Exercise description
Only the text belongs in the copy: repeat each record exactly, without pictures.

*** Opening of Input for this task ***

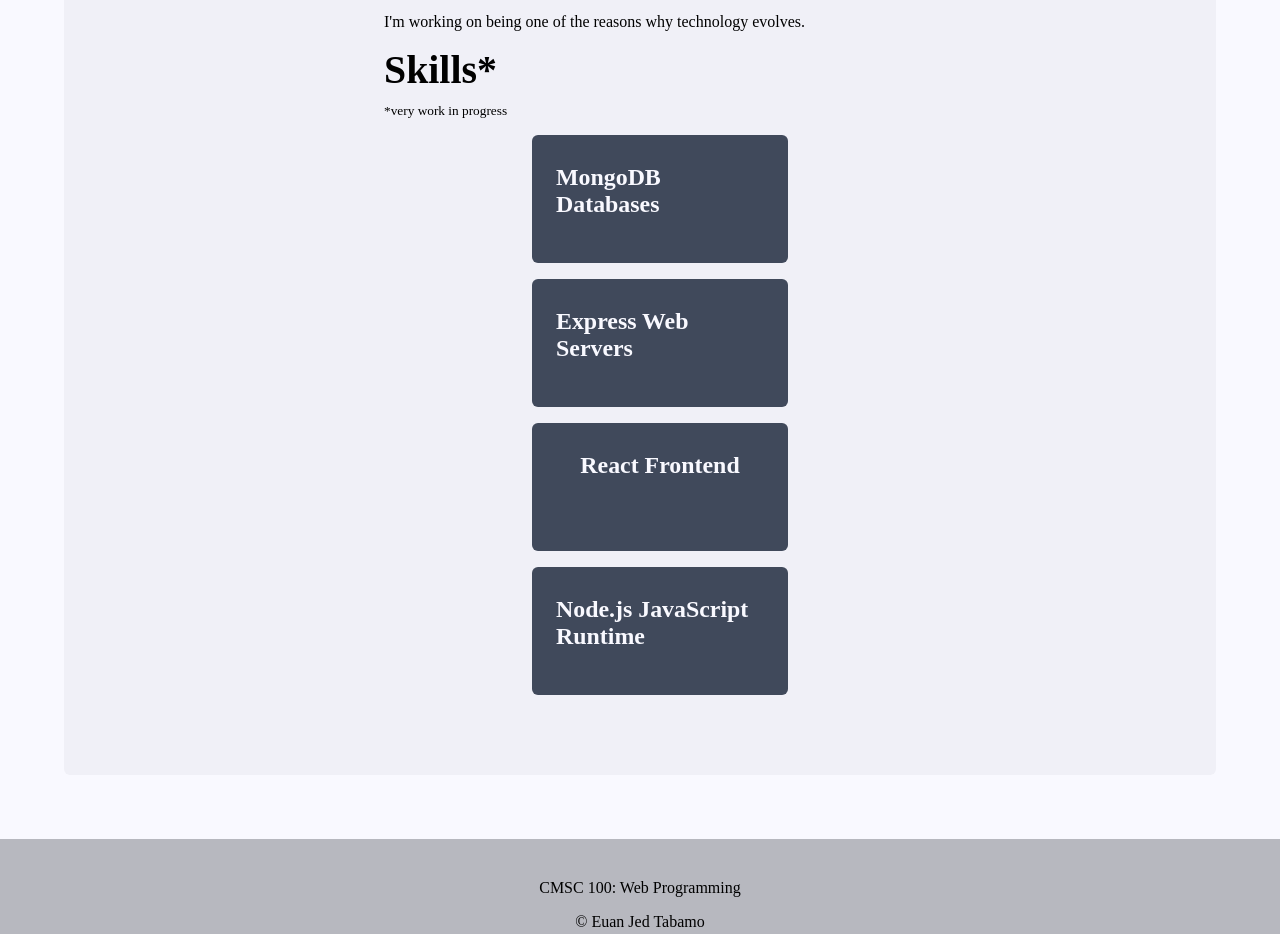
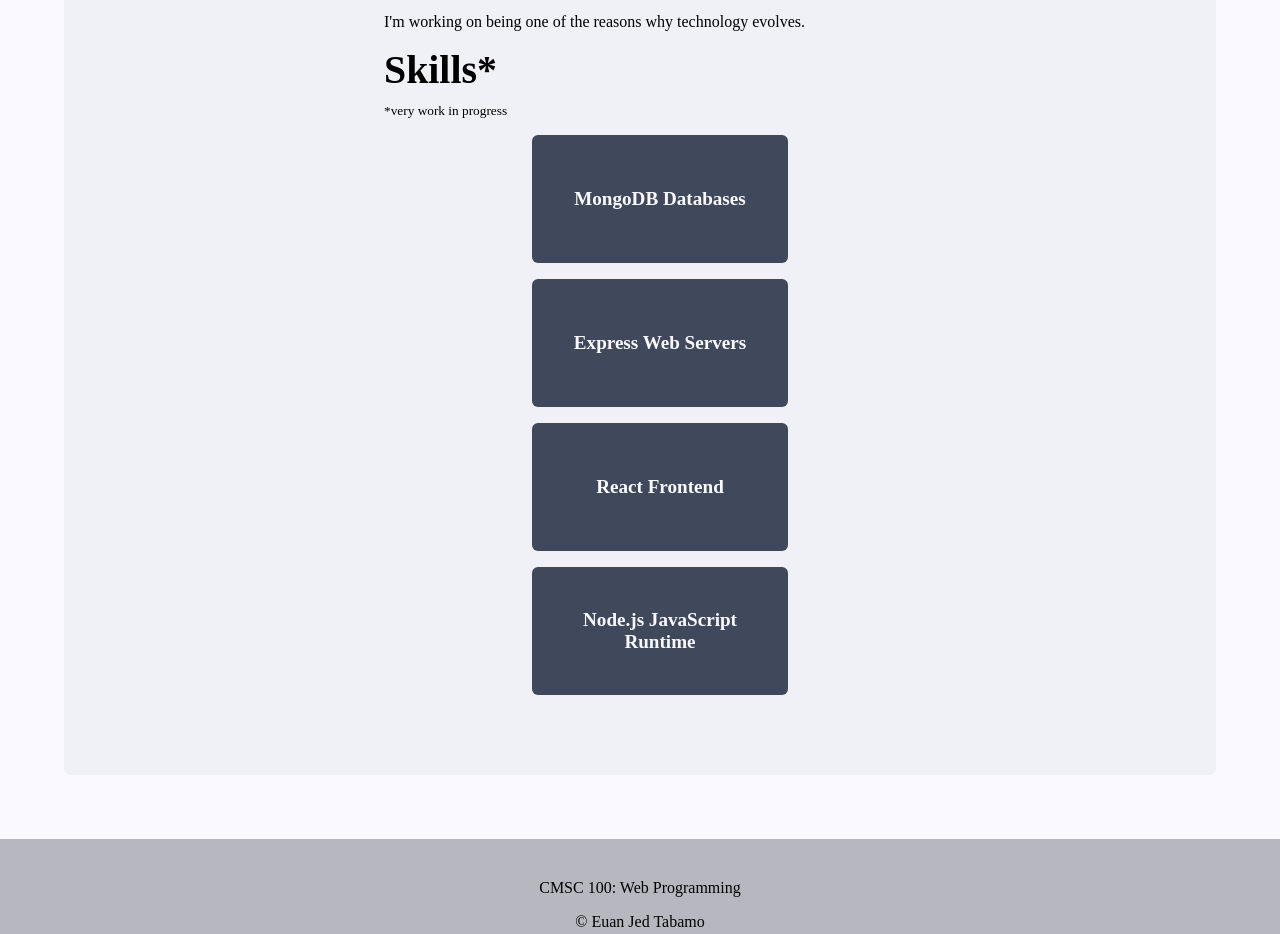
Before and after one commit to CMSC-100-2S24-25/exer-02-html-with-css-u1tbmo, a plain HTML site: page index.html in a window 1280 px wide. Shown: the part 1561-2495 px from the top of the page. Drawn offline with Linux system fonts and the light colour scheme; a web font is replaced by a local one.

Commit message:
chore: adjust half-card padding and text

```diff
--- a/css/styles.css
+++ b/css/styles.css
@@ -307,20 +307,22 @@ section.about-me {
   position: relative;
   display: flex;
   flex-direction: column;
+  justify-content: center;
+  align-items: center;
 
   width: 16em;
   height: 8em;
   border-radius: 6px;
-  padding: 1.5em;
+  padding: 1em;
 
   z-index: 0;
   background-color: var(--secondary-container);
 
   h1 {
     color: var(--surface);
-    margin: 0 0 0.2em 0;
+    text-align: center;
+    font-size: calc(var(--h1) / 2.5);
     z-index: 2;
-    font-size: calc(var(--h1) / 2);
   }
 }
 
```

*** Close of Input for this task ***

Answer area
Before and after one commit to CMSC-100-2S24-25/exer-02-html-with-css-u1tbmo, a plain HTML site: page index.html in a window 1280 px wide. Shown: the part 1561-2495 px from the top of the page. Drawn offline with Linux system fonts and the light colour scheme; a web font is replaced by a local one.

Commit message:
chore: adjust half-card padding and text

```diff
--- a/css/styles.css
+++ b/css/styles.css
@@ -307,20 +307,22 @@ section.about-me {
   position: relative;
   display: flex;
   flex-direction: column;
+  justify-content: center;
+  align-items: center;
 
   width: 16em;
   height: 8em;
   border-radius: 6px;
-  padding: 1.5em;
+  padding: 1em;
 
   z-index: 0;
   background-color: var(--secondary-container);
 
   h1 {
     color: var(--surface);
-    margin: 0 0 0.2em 0;
+    text-align: center;
+    font-size: calc(var(--h1) / 2.5);
     z-index: 2;
-    font-size: calc(var(--h1) / 2);
   }
 }
 
```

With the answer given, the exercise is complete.